> _DATASET EXCERPTS_:
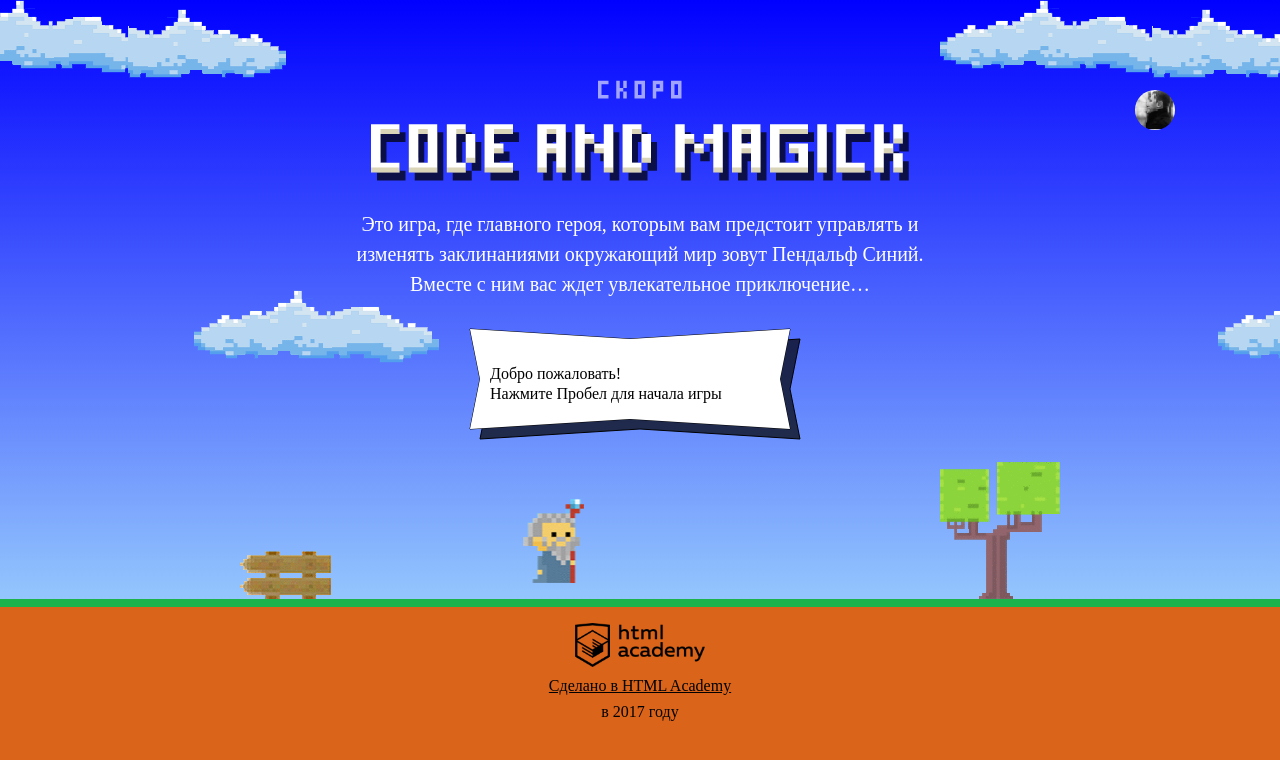
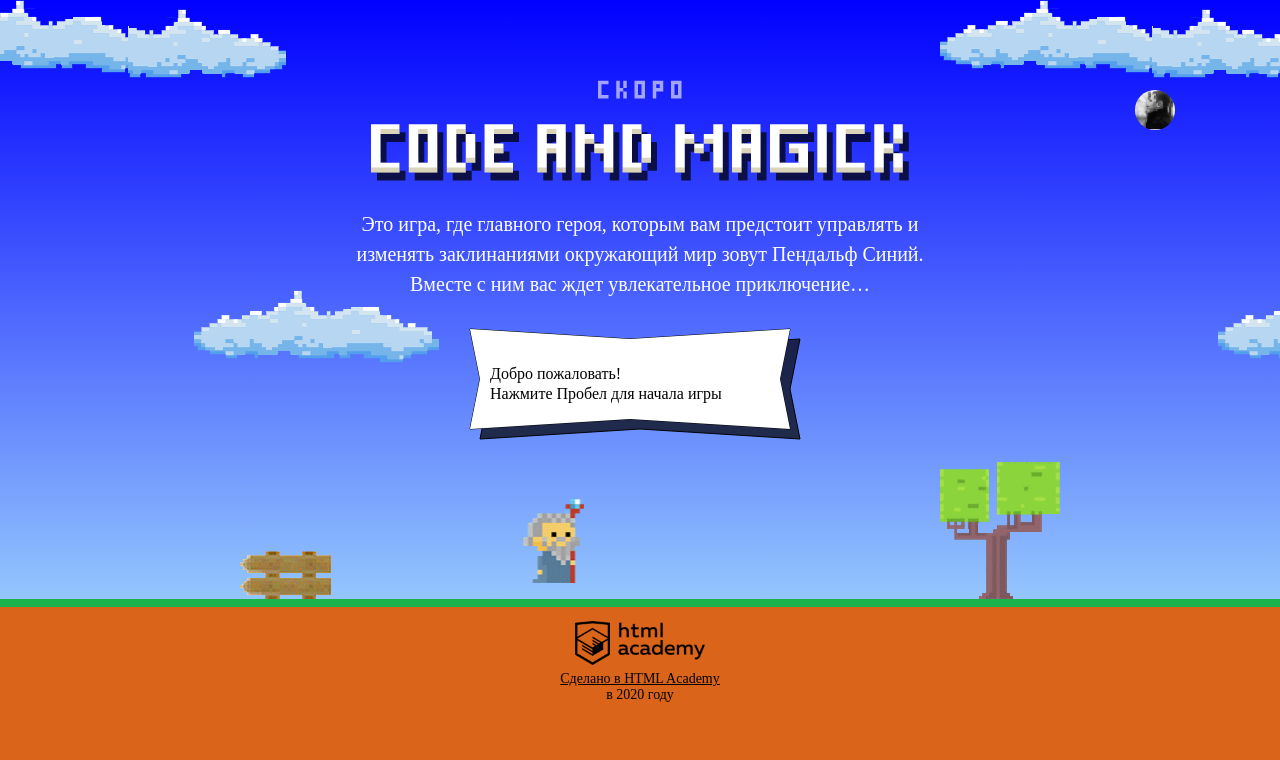
Before and after one commit to romanver777/codeMagic, a website built with Parcel: page index.html in a window 1280 px wide. Built offline with nearby package versions, Linux system fonts and the light colour scheme; a web font is replaced by a local one.

Commit message:
исправлена верстка, добавлены тесты для js

```diff
--- a/css/main.css
+++ b/css/main.css
@@ -379,8 +379,7 @@ input[type=radio]:checked + .reviews-filter-item {
 }
 
 footer {
-  font-size: 16px;
-  line-height: 1.6;
+  font-size: 14px;
   text-align: center;
   color: #000000;
 }
@@ -391,7 +390,6 @@ footer a {
 
 footer p {
   margin-bottom: 0;
-  padding-bottom: 20px;
 }
 
 .overlay-container,
--- a/index.html
+++ b/index.html
@@ -162,7 +162,7 @@
 
 <footer>
   <p><a href="http://htmlacademy.ru" class="footer-link"><img src="img/htmlacademy-logo.png" alt="HTML Academy"
-                                                              width="130">Сделано в HTML Academy</a>в 2017 году</p>
+                                                              width="130">Сделано в HTML Academy</a>в 2020 году</p>
 </footer>
 
 <template id="similar-wizard-template" style="display: none">
@@ -182,6 +182,7 @@
 </template>
 
 <script src="js/startSettings.js"></script>
+<script src="js/stat.js"></script>
 <script src="js/game.js"></script>
 
 </body>
--- a/package.json
+++ b/package.json
@@ -10,8 +10,8 @@
     "parcel-bundler": "^1.12.4"
   },
   "scripts": {
-    "test": "eslint js/main.js",
-    "fix": "eslint js/main.js --fix",
+    "test": "eslint js/",
+    "fix": "eslint js/ --fix",
     "dev": "parcel index.html",
     "build": "parcel build index.html"
   },
```
Also changed, not shown: 1 other file.
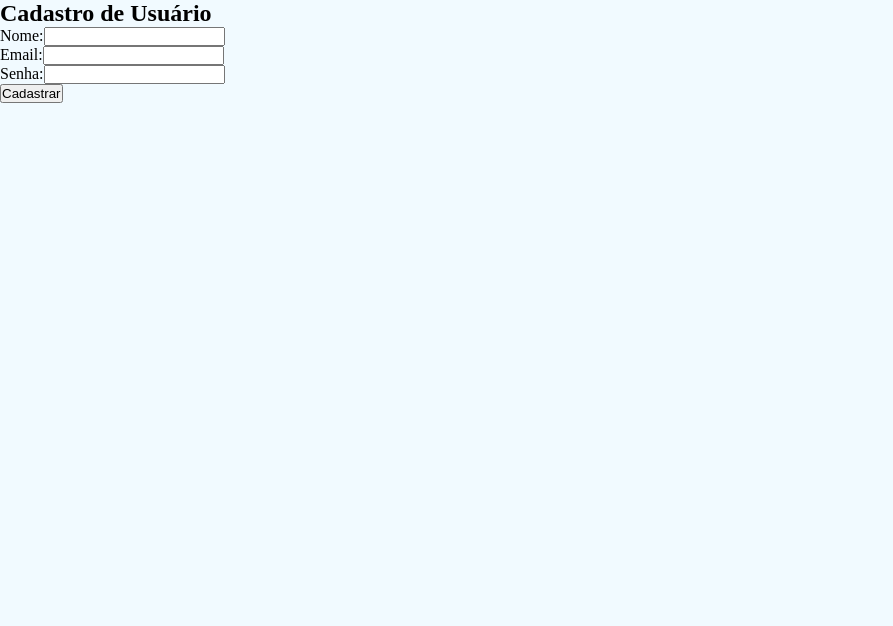
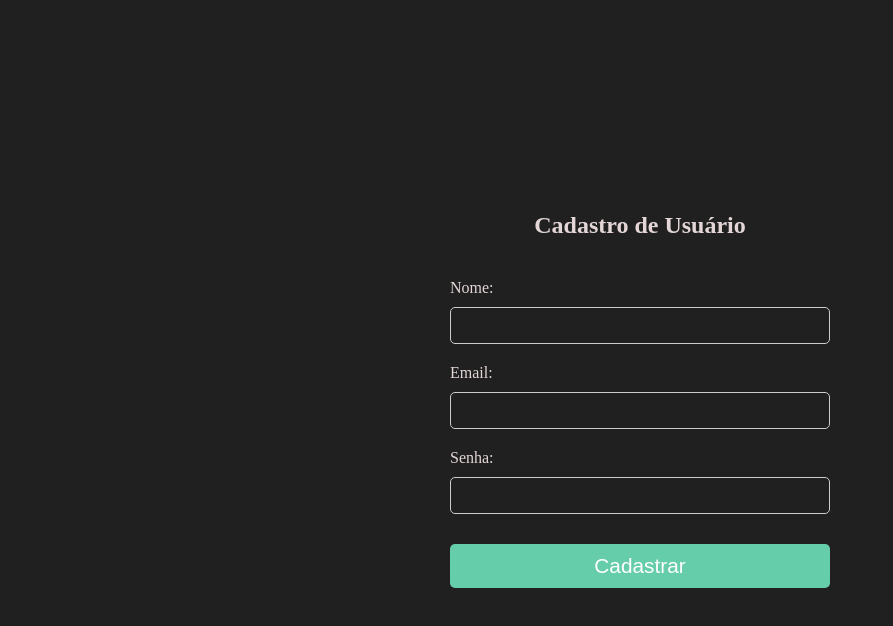
Before and after one commit to BrunoAneves/Kanban, a React (Vite) app: page /cadastro in a window 1280 px wide. Shown: the top 626 px of the page, without its empty margins (0-893 px from the left). Built offline with nearby package versions, Linux system fonts and the light colour scheme.

Commit message:
feat css and password err

```diff
--- /dev/null
+++ b/src/components/Cadastro/Cadastro.module.css
@@ -0,0 +1,61 @@
+/* Estilos para o formulário de cadastro */
+.container {
+    display: flex;
+    flex-direction: column;
+    justify-content: center;
+    align-items: center;
+    height: 100vh;
+    background: #202020;
+  }
+
+  .form {
+    width: 90%;
+    max-width: 400px;
+    padding: 10px;
+    background-color: transparent;
+  }
+
+  .container h2 {
+    text-align: center;
+    margin-bottom: 20px;
+    color: #e4d6d6;
+  }
+
+  .form label {
+    display: block;
+    margin-bottom: 10px;
+    color: #e4d6d6;
+  }
+
+  .form input {
+    width: 100%;
+    padding: 10px;
+    margin-bottom: 20px;
+    background: transparent;
+    color: #e4d6d6;
+    border: 1px solid #ccc;
+    border-radius: 5px;
+  }
+
+  .form button {
+    font: 1.3em sans-serif;
+    width: 100%;
+    padding: 10px;
+    margin-top: 10px;
+    background-color: #66cdaa;
+    color: #fff;
+    border: none;
+    border-radius: 5px;
+    cursor: pointer;
+    transition: background-color 0.3s ease;
+  }
+
+  .form button:hover {
+    background-color: #4caf91;
+  }
+
+  @media screen and (min-width: 768px) {
+    .form {
+      width: 60%;
+    }
+  }
--- a/src/components/Cadastro/index.tsx
+++ b/src/components/Cadastro/index.tsx
@@ -1,4 +1,5 @@
 import React, { useState } from 'react';
+import styles from './Cadastro.module.css'
 
 export type User = {
     id: number;
@@ -31,9 +32,11 @@ const Cadastro: React.FC = () => {
     }
 
     return (
-        <div>
+        <div className={styles.container}>
+        <div className={styles.form}>
              <h2>Cadastro de Usuário</h2>
-            <form>
+             </div>
+             <form className={styles.form}>
                  <div>
                      <label htmlFor="nome">Nome:</label>
                      <input
--- /dev/null
+++ b/src/components/Login/Login.module.css
@@ -0,0 +1,69 @@
+.container {
+    display: flex;
+    justify-content: center;
+    align-items: center;
+    height: 100vh;
+    background: #202020;
+  }
+
+  .form {
+    width: 90%;
+    max-width: 400px;
+    padding: 20px;
+    background-color: transparent;
+  }
+
+  .form h2, .form p {
+    text-align: center;
+    margin-bottom: 20px;
+    color: #e4d6d6;
+  }
+
+  .form h2 {
+    font: 2em sans-serif;
+  }
+
+  .form p {
+    font: 1.1em sans-serif;
+  }
+
+  .form label {
+    display: block;
+    margin-bottom: 10px;
+    color: #e4d6d6;
+  }
+
+  .form input {
+    width: 100%;
+    padding: 10px;
+    margin-bottom: 20px;
+    background: transparent;
+    color: #e4d6d6;
+    border: 1px solid #ccc;
+    border-radius: 5px;
+  }
+
+  .form button {
+    font: 1.3em sans-serif;
+    width: 100%;
+    padding: 10px;
+    margin-top: 10px;
+    background-color: #66cdaa;
+    color: #fcfbfb;
+    border: none;
+    border-radius: 5px;
+    cursor: pointer;
+    transition: background-color 0.3s ease;
+  }
+  .error {
+    color: red;
+}
+  .form button:hover {
+    background-color: #4caf91;
+  }
+
+  @media screen and (min-width: 768px) {
+    .form {
+      width: 60%;
+    }
+  }
--- a/src/components/Login/index.tsx
+++ b/src/components/Login/index.tsx
@@ -1,13 +1,15 @@
 import React, { useState } from 'react';
 import { User } from '../Cadastro';
 import { useNavigate } from 'react-router-dom';
+import styles from './Login.module.css';
 
 const Login: React.FC = () => {
     const [userEmail, setUserEmail] = useState<string>('');
     const [userPassword, setUserPassword] = useState<string>('');
     const [isLoggedIn, setIsLoggedIn] = useState<boolean>(false);
+    const [isWrongPassword, setIsWrongPassword] = useState<boolean>(false); // Estado para controlar se a senha está incorreta
 
-    const navigate = useNavigate(); // Chame useNavigate dentro do componente
+    const navigate = useNavigate();
 
     const handleLogin = () => {
         const storedUserData: string | null = localStorage.getItem('userData');
@@ -15,29 +17,34 @@ const Login: React.FC = () => {
             const userData: User = JSON.parse(storedUserData);
             if (userData.email === userEmail && userData.senha === userPassword) {
                 setIsLoggedIn(true);
-                navigate('/task'); // Use navigate diretamente
+                navigate('/task');
                 // console.log('Login feito!');
             } else if (userData.email !== userEmail) {
-                navigate('/cadastro')
-
+                navigate('/cadastro');
                 console.log('Email ou senha incorretos');
             } else if (userData.senha !== userPassword) {
-                <small>Senha Incorreta!</small>
+                setIsWrongPassword(true);
             }
         }
     };
 
     const handleLogout = () => {
         setIsLoggedIn(false);
-        console.log('Logout realizado.');
     };
-
+    const handlePasswordFocus = () => {
+        setIsWrongPassword(false);
+    };
     return (
-        <div>
-
-
-            <div>
-                <h2>Login de Usuário</h2>
+        <div className={styles.container}>
+            {isLoggedIn ? (
+                <div className={styles.form}>
+                    <h2>Usuário Logado</h2>
+                    <button onClick={handleLogout}>Logout</button>
+                </div>
+            ) : (
+                <div className={styles.form}>
+                    <h2>Login</h2>
+                    <p>Entre para organizar suas tarefas</p>
                     <form>
                         <div>
                             <label htmlFor="email">Email:</label>
@@ -49,7 +56,6 @@ const Login: React.FC = () => {
                                 required
                             />
                         </div>
-                    <p>senha dsaasd</p>
                         <div>
                             <label htmlFor="senha">Senha:</label>
                             <input
@@ -57,13 +63,16 @@ const Login: React.FC = () => {
                                 id="senha"
                                 value={userPassword}
                                 onChange={(e) => setUserPassword(e.target.value)}
+                                onKeyUp={handlePasswordFocus}
                                 required
                             />
+                            {isWrongPassword && <small className={styles.error}>Senha Incorreta!</small>}
+
                         </div>
                         <button type="button" onClick={handleLogin}>Login</button>
                     </form>
                 </div>
-
+            )}
         </div>
     );
 }
```
Lines whose indentation alone changed are shown as unchanged.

> _ACTIVITY_: Across the whole listing above, find every line with the string "module" and copy it.

> _TASK OUTPUT_:
+++ b/src/components/Cadastro/Cadastro.module.css
+import styles from './Cadastro.module.css'
+++ b/src/components/Login/Login.module.css
+import styles from './Login.module.css';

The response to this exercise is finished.